## THE PROBLEM
Determine the count of lines in the following entries that contain the string "services". Write only the number.

## ENTRIES SHOWN
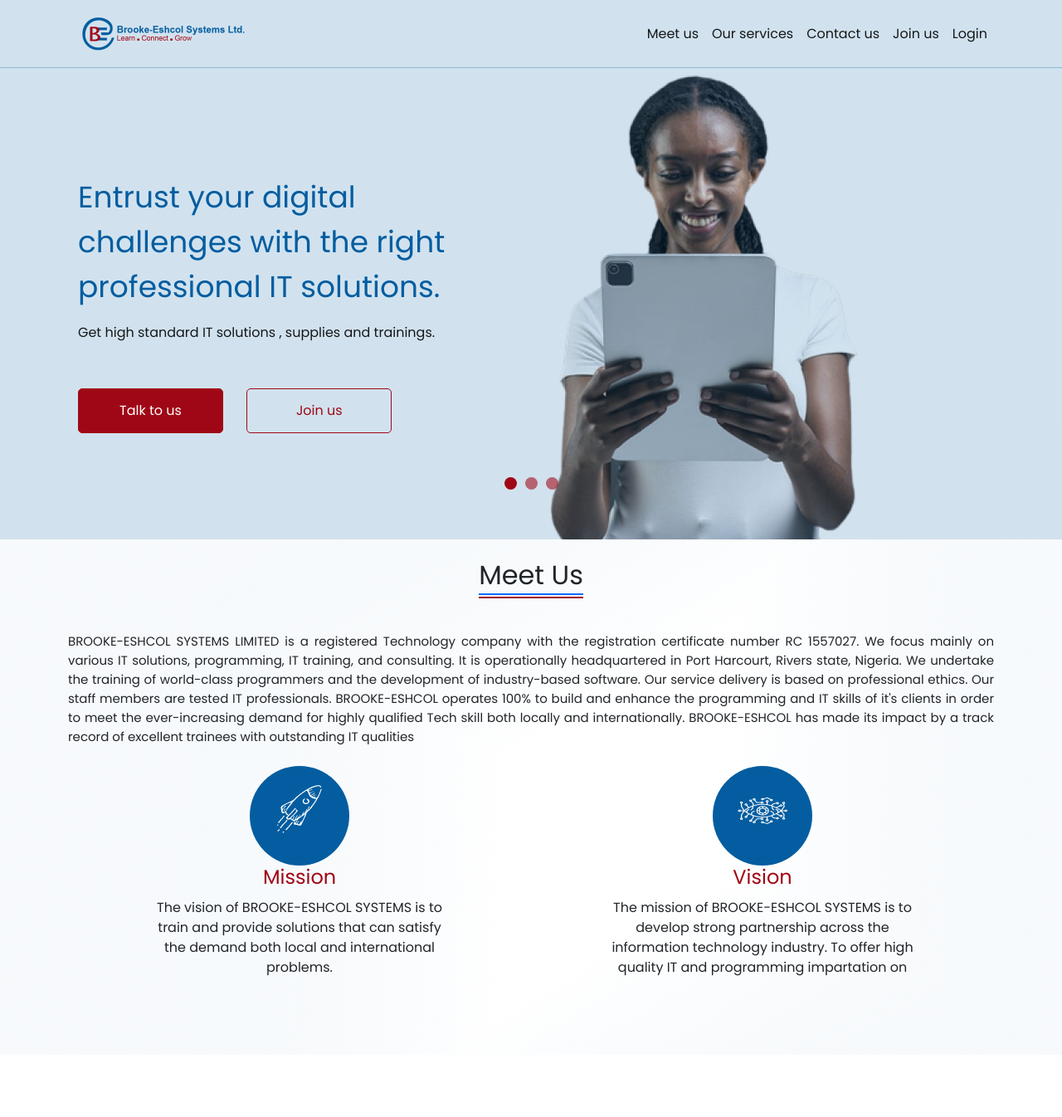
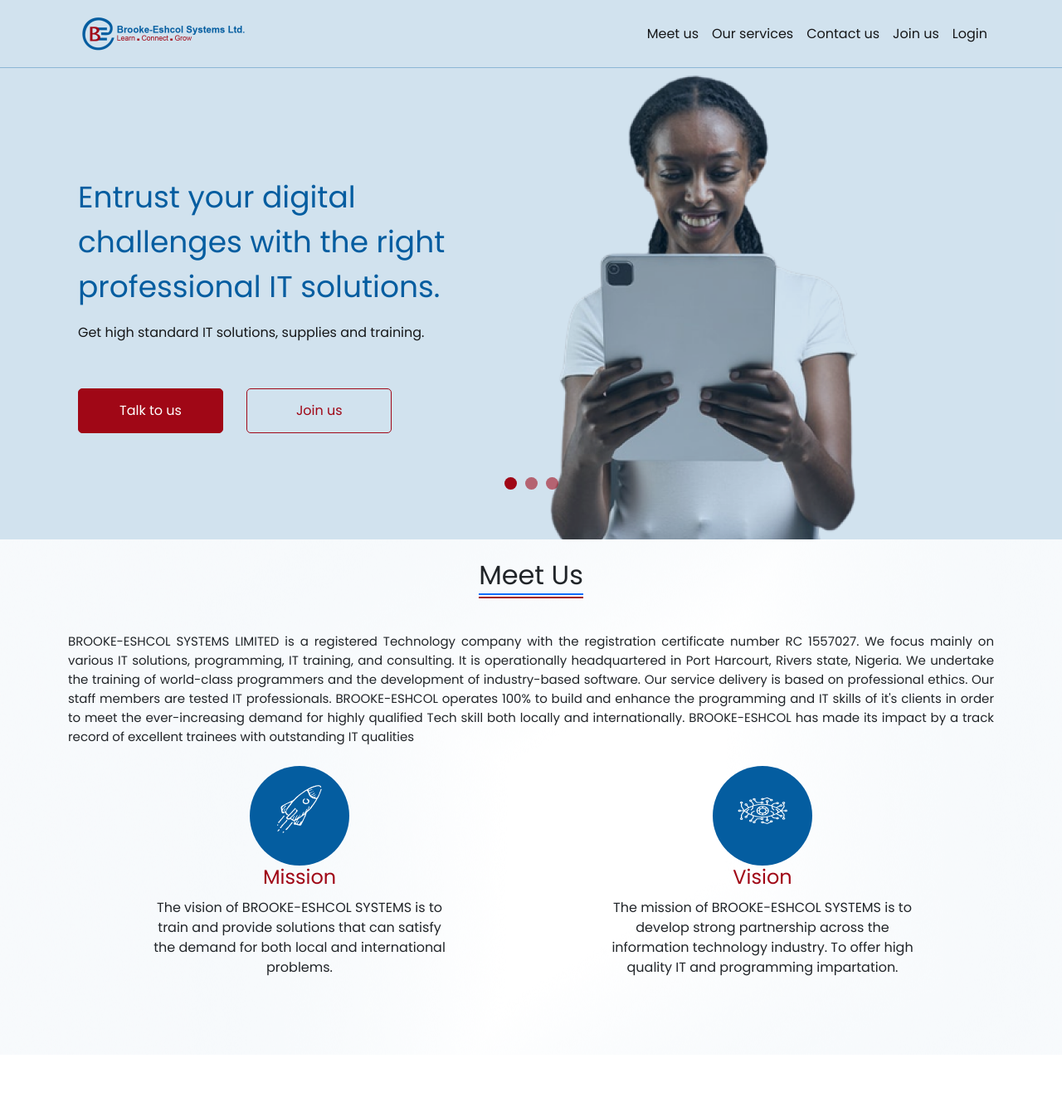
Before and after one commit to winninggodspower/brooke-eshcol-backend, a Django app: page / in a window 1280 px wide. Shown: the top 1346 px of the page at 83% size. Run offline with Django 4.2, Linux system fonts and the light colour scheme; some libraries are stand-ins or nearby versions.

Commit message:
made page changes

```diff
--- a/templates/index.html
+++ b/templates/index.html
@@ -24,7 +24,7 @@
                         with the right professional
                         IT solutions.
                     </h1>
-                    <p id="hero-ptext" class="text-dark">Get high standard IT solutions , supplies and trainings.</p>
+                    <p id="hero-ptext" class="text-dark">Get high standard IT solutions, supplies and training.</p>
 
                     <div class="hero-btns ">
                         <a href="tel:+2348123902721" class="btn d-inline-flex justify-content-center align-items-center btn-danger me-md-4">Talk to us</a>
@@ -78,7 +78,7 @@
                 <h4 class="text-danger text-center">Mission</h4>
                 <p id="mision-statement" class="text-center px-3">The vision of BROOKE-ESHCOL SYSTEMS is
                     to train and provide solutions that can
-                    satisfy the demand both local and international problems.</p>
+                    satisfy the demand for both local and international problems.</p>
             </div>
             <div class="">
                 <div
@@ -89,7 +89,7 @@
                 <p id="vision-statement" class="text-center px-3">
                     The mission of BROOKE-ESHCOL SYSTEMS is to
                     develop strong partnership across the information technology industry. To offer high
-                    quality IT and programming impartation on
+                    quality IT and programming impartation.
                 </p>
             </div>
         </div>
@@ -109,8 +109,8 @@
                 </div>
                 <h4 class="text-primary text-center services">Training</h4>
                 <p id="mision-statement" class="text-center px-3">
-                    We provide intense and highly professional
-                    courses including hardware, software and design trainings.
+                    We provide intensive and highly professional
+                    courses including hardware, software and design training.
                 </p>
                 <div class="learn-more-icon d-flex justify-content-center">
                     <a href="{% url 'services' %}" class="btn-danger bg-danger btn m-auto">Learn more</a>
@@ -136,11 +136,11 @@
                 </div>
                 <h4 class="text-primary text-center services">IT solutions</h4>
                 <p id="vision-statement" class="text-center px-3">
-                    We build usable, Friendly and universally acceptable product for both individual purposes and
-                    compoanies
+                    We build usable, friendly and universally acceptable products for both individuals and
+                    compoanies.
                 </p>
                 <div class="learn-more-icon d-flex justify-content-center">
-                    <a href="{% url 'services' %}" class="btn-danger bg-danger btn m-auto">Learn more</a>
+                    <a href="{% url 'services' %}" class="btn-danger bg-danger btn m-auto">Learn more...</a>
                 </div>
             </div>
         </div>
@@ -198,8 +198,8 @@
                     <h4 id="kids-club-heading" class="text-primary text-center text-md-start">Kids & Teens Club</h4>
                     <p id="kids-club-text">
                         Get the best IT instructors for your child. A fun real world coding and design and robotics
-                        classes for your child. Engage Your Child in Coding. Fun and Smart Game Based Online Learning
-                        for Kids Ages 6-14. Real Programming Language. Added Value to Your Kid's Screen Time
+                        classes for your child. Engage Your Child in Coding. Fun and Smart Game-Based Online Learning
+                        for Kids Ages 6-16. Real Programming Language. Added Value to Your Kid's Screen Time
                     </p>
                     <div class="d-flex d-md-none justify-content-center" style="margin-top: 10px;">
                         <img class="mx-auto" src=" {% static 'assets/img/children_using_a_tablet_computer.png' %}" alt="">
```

## EXERCISE ANSWER
5